Working remotely has many benefits which I’m sure many of us are loving right now. This time last year, I don’t think any of us would have imagined conducting meetings while dressed in our loungewear. With that said, working remotely can have many security risks to your and your client’s data and in this article, we will discuss the risks and how to mitigate them.
1) Changing your default Wi-Fi settings
You would be surprised how many individuals keep their default Wi-Fi username and passwords which make it easy for hackers to crack your passwords because they know the general format of these usernames and passwords.
When working remotely, you want to make your network as obscure as possible and not give these hackers any indication of who the network belongs to. So if your name is Sarah, don’t use a Wi-Fi network named “Sarahs Wi-Fi” instead call it something along the lines of “Wi-Fi Network 3”.
Using a name like that won’t allow attackers to know whose network it is or the model of the Wi-Fi hub which makes brute-forcing or guessing your username and password much more difficult.
2) Don’t open attachments with emails
One of the easiest ways for your network to become infected is through opening emails from people you don’t know and clicking on either links or attachments.
These links and attachments could send you off to websites with malicious code or your computer will be forced to download something called Ransomware. Ransomware is code that locks you out of your system and requires you to make a payment to get your data back. For individuals and businesses alike, Ransomware attacks can be disastrous as they can cost you anywhere from a few hundred dollars to hundreds of thousands.
Emails are the go-to method for scams so be very careful when opening messages from people you don’t know.

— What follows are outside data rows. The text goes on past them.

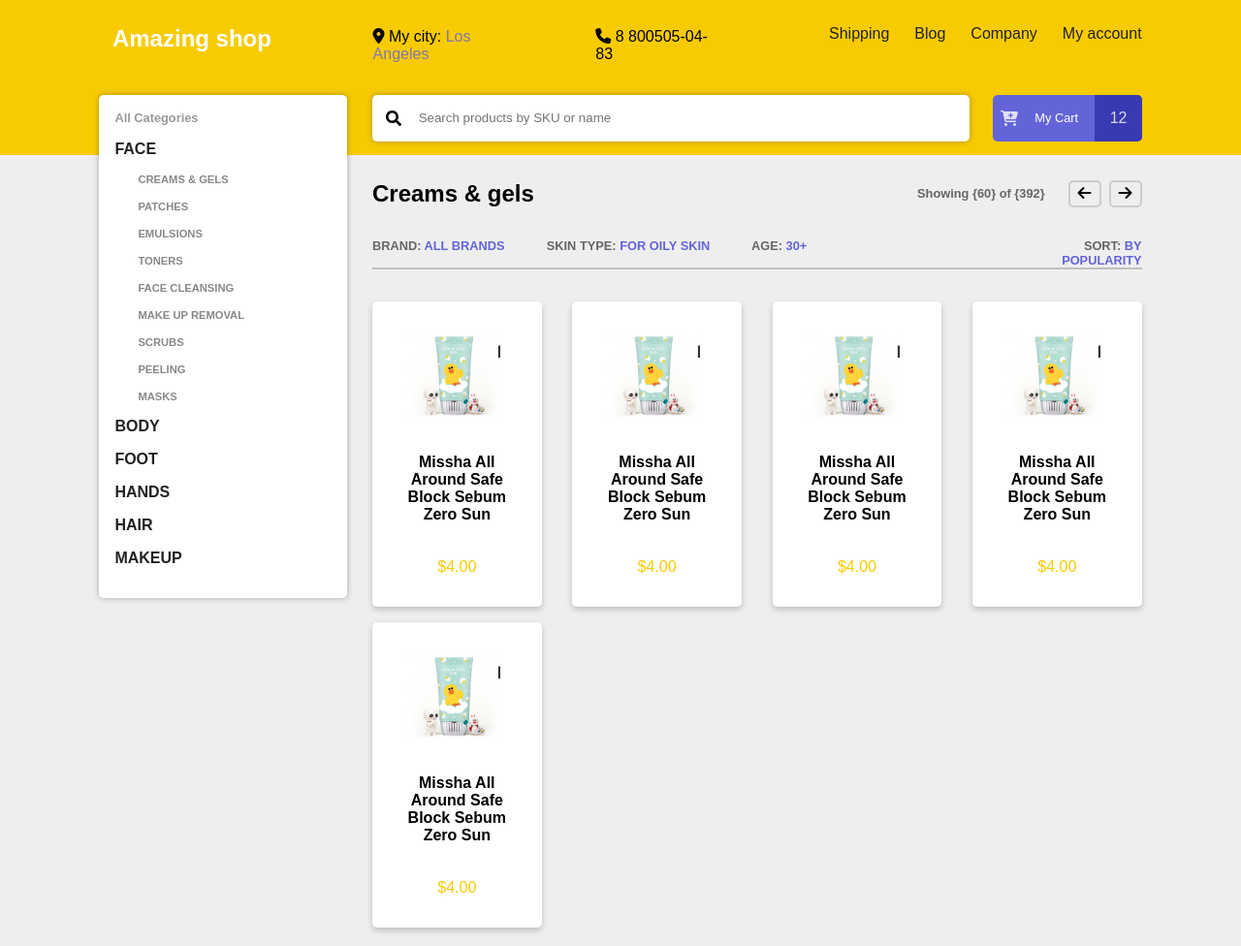
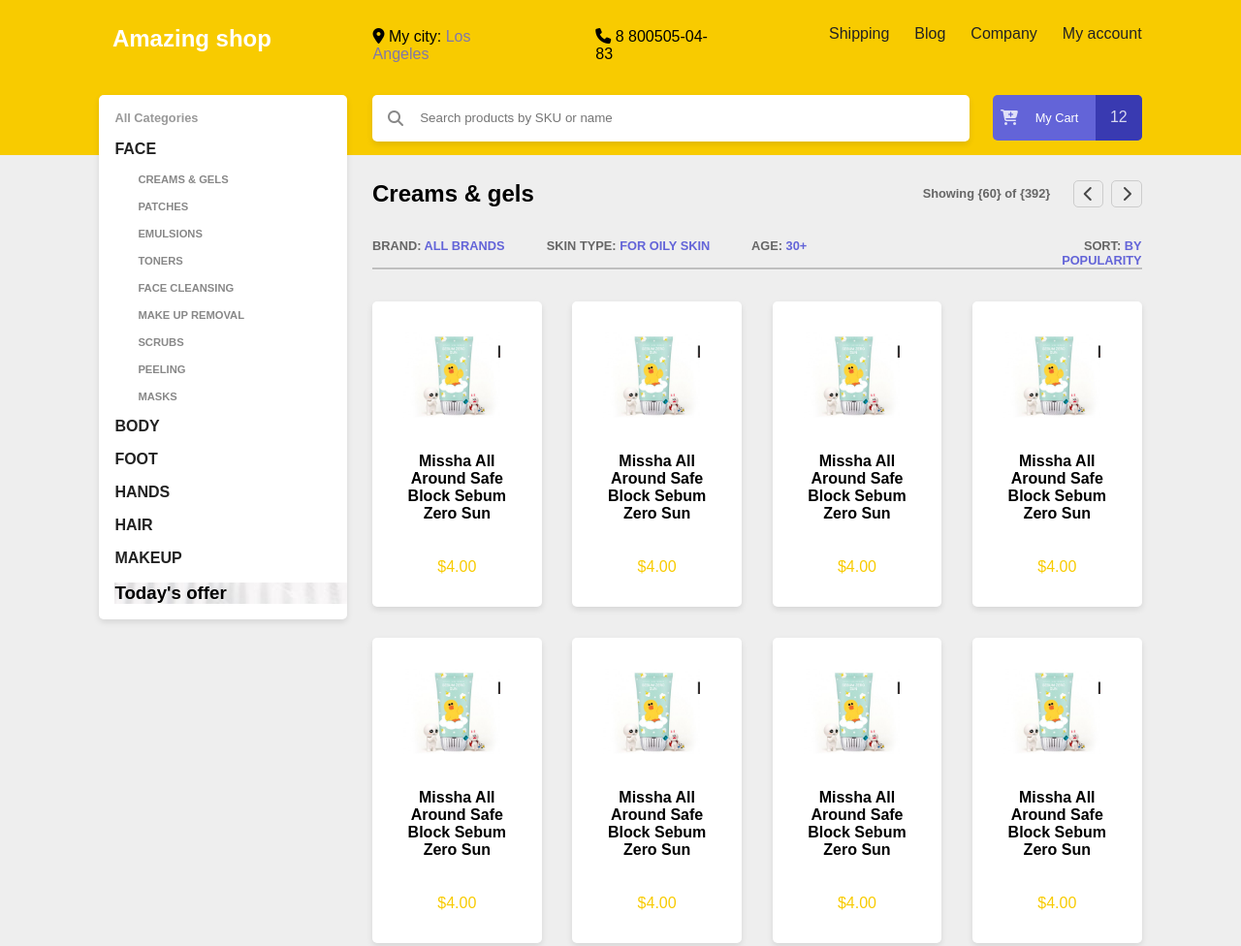
Before and after one commit to svfholhos/Amazing-shop, a plain HTML site: page index.html in a window 1280 px wide. Shown: the whole page at 97% size. Drawn offline with Linux system fonts and the light colour scheme.

Commit message:
Added ads section

```diff
--- a/css/style.css
+++ b/css/style.css
@@ -9,10 +9,17 @@
     background: #eee;
 }
 
+.ad1 {
+    background: url(../img/ad1.jpg) no-repeat;
+}
+
 .arrow-left, .arrow-right {
-    border: 2px solid #ccc;
-    padding: .2rem .5rem .2rem .5rem;
+    border: 1px solid #ccc;
+    padding: .2rem .6rem .2rem .6rem;
     border-radius: 5px;
+    display: flex;
+    align-items: center;
+    color: rgba(0,0,0,0.7);
 }
 
 .arrow-left {
@@ -37,10 +44,10 @@
      position: absolute;
      margin-top: 4.5rem;
      background: #fff;
-     width: 20vw;
+     width: 20%;
      padding: 1rem 0 1rem 1rem;
      border-radius: 5px;
-     box-shadow: 0 0 6px rgba(0,0,0,0.3)
+     box-shadow: 0 3px 6px rgba(0,0,0,0.1)
 }
 
 .categories-item a {
@@ -86,7 +93,7 @@
 
 .count {
     background: rgba(57, 58, 177, 1);
-    padding: .95rem;
+    padding: .93rem;
     color: rgba(255, 255, 255, 0.8);
     border-radius: 0 5px 5px 0;
 }
@@ -94,6 +101,11 @@
 .content-header {
     display: flex;
     justify-content: space-between;
+}
+
+.fa-search {
+    color: #888;
+    vertical-align: middle;
 }
 
 .filters {
@@ -238,12 +250,12 @@
     text-align: center;
     width: 22%;
     height: 19.7rem;
-    box-shadow: 0 3px 6px rgba(0,0,0,0.2);
+    box-shadow: 0 3px 6px rgba(0,0,0,0.1);
     border-radius: 5px;
     display: flex;
     flex-direction: column;
     justify-content: space-between;
-    margin-bottom: 1rem;
+    margin-bottom: 2rem;
 }
 
 .product-img {
@@ -264,9 +276,14 @@
     margin-left: 22%;
     background: #fff;
     padding: 0.5rem;
+    padding-left: 1rem;
     border-radius: 5px;
-    box-shadow: 0 0 6px rgba(0,0,0,0.3);
+    box-shadow: 0 3px 6px rgba(0,0,0,0.1);
     width: 48.1%;
+}
+
+.searchBar input:focus {
+    outline: none
 }
 
 .searchBar input {
@@ -274,10 +291,6 @@
     height: 2rem;
     margin-left: 1vw;
     width: 80%;
+    vertical-align: middle;
+    color: #888;
 }
-
-.searchBar img {
-    height: 1rem;
-    vertical-align: middle;
-    margin-left: 0.5vw;
-}
--- a/index.html
+++ b/index.html
@@ -122,10 +122,17 @@
 
             </ul>
 
+            <div class="ads">
+                <div class="ad1">
+                    <h3>Today's offer</h3>
+                </div>
+
+            </div>
+
         </div>
 
         <div class="searchBar">
-            <img src="icons/search-solid.svg" alt="">
+            <i class="fas fa-search"></i>
             <input type="text" placeholder="Search products by SKU or name">
         </div>
 
@@ -148,8 +155,8 @@
 
             <div class="pagination">
                 <h4>Showing {60} of {392}</h4>
-                <span class="arrow-left"><i class="fas fa-arrow-left"></i></span>
-                <span class="arrow-right"><i class="fas fa-arrow-right"></i></span>
+                <span class="arrow-left"><i class="fas fa-chevron-left"></i></span>
+                <span class="arrow-right"><i class="fas fa-chevron-right"></i></i></span>
             </div>
         </div>
 
@@ -164,6 +171,24 @@
 
         <!-- products -->
         <div id="products">
+            <div class="product">
+                <img src="img/prod1.jpg" alt="body cream" class="product-img">
+                <h4>Missha All Around Safe Block Sebum Zero Sun</h4>
+                <span class="price">$4.00</span>
+            </div>
+
+            <div class="product">
+                <img src="img/prod1.jpg" alt="body cream" class="product-img">
+                <h4>Missha All Around Safe Block Sebum Zero Sun</h4>
+                <span class="price">$4.00</span>
+            </div>
+
+            <div class="product">
+                <img src="img/prod1.jpg" alt="body cream" class="product-img">
+                <h4>Missha All Around Safe Block Sebum Zero Sun</h4>
+                <span class="price">$4.00</span>
+            </div>
+
             <div class="product">
                 <img src="img/prod1.jpg" alt="body cream" class="product-img">
                 <h4>Missha All Around Safe Block Sebum Zero Sun</h4>
```
Also changed, not shown: img/ad1.jpg (added).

3) Enable Wi-Fi Encryption
Most routers will come with Wi-Fi encryption, but for some strange reason, they are not turned on as standard. However, if you are working from a co-working space you will be glad to know that your Wi-Fi is encrypted which helps keep your data safe.
For those working at home, you should Google search your router and see how you can turn on its encryption. When turning on encryption you should choose either WPA2 or WPA3 encryption depending on the age of your router. Both levels use something called Advanced Encryption Standard which is used by the Government for securing their top-secret data. If it’s good enough to hide data about little green men in area 51, then you can be sure it will protect your data too.
Some Wi-Fi routers will come with WEP encryption which isn’t very secure and can be cracked with the right tools. If your router only has this option it may be worth upgrading your router or working from a coworking space with better encryption levels.
4) Install a firewall and virus protection
The final tip that I want to share with you is to install antivirus software, a firewall, and malware software. Having these on your computer will protect your computer as well as the network you are connected to.
Even if you don’t download software or click on links in emails, you can still get infected from using the internet at any time. I often click on websites when searching for something on Google and land on websites that try to install software on my computer without my permission.
To keep your data and computer safe there are many choices out there, some paid and some free. I like using AVG for my antivirus and Firewall options along with Malwarebytes to protect my computer from malware.
To protect my network against Ransomware I try not to open emails from people I don’t know. If I have to, I don’t click on any of their links or download any of the attachments in the emails because even the most innocent-looking files such as a jpg (which is the file type of an image) can include malicious code.
You should also consider the above when receiving emails from friends or colleagues, as their computer could have got infected and sent malicious emails out without them knowing.
David Jones is a security consultant at Ottawa based IT company Firewall Technical.